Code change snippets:
══════════
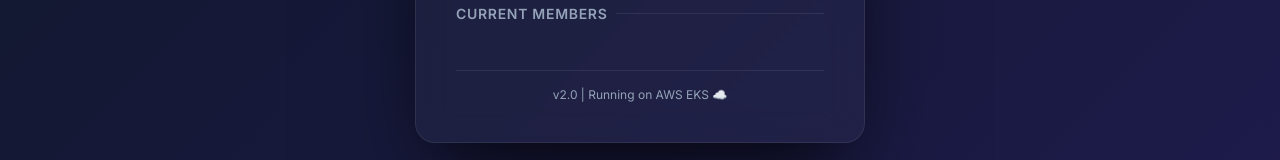
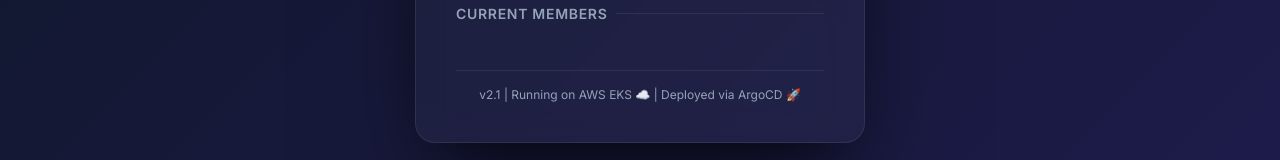
Before and after one commit to mahmoudsallem/med-project, a plain HTML site: page Project/frontend/index.html in a window 1280 px wide. Shown: the part 534-694 px from the top of the page. Drawn offline with Linux system fonts and the light colour scheme; no server answers.

Commit message:
feat: update frontend to v2.1 with ArgoCD badge

```diff
--- a/Project/frontend/index.html
+++ b/Project/frontend/index.html
@@ -241,7 +241,7 @@
 
     <div
       style="margin-top: 2rem; text-align: center; font-size: 0.75rem; color: var(--text-muted); padding-top: 1rem; border-top: 1px solid var(--glass-border);">
-      v2.0 | Running on AWS EKS ☁️
+      v2.1 | Running on AWS EKS ☁️ | Deployed via ArgoCD 🚀
     </div>
   </div>
 
```
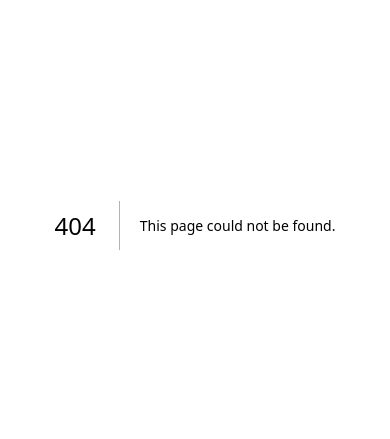
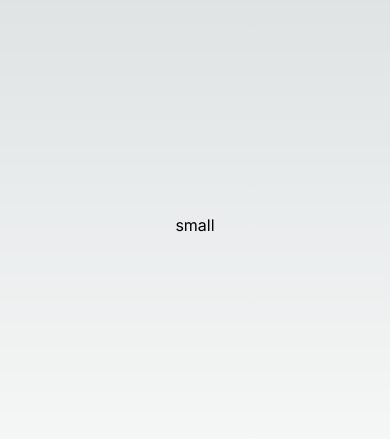
Before and after one commit to nicolaskruger/get-start-tailwind, a Next.js app: page /responsive-design in a window 390 px wide. Before the commit this address had no page. Shown: the part 197-636 px from the top of the page. Built offline with nearby package versions, Linux system fonts and the light colour scheme.

Commit message:
style: :lipstick: responsive design

```diff
--- /dev/null
+++ b/src/app/responsive-design/page.tsx
@@ -0,0 +1,11 @@
+import { CenterAllScreen } from "@/components/center-all-screen";
+
+const Page = () => {
+  return (
+    <CenterAllScreen>
+      <button className="after:content-['small'] sm:after:content-['small'] md:after:content-['mediun'] lg:after:content-['large']"></button>
+    </CenterAllScreen>
+  );
+};
+
+export default Page;
```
══════════
### PROBLEM DETAILS
Which of the lines above carry the string "ArgoCD"? Pick them out and copy them.

### SOLUTION
feat: update frontend to v2.1 with ArgoCD badge
+      v2.1 | Running on AWS EKS ☁️ | Deployed via ArgoCD 🚀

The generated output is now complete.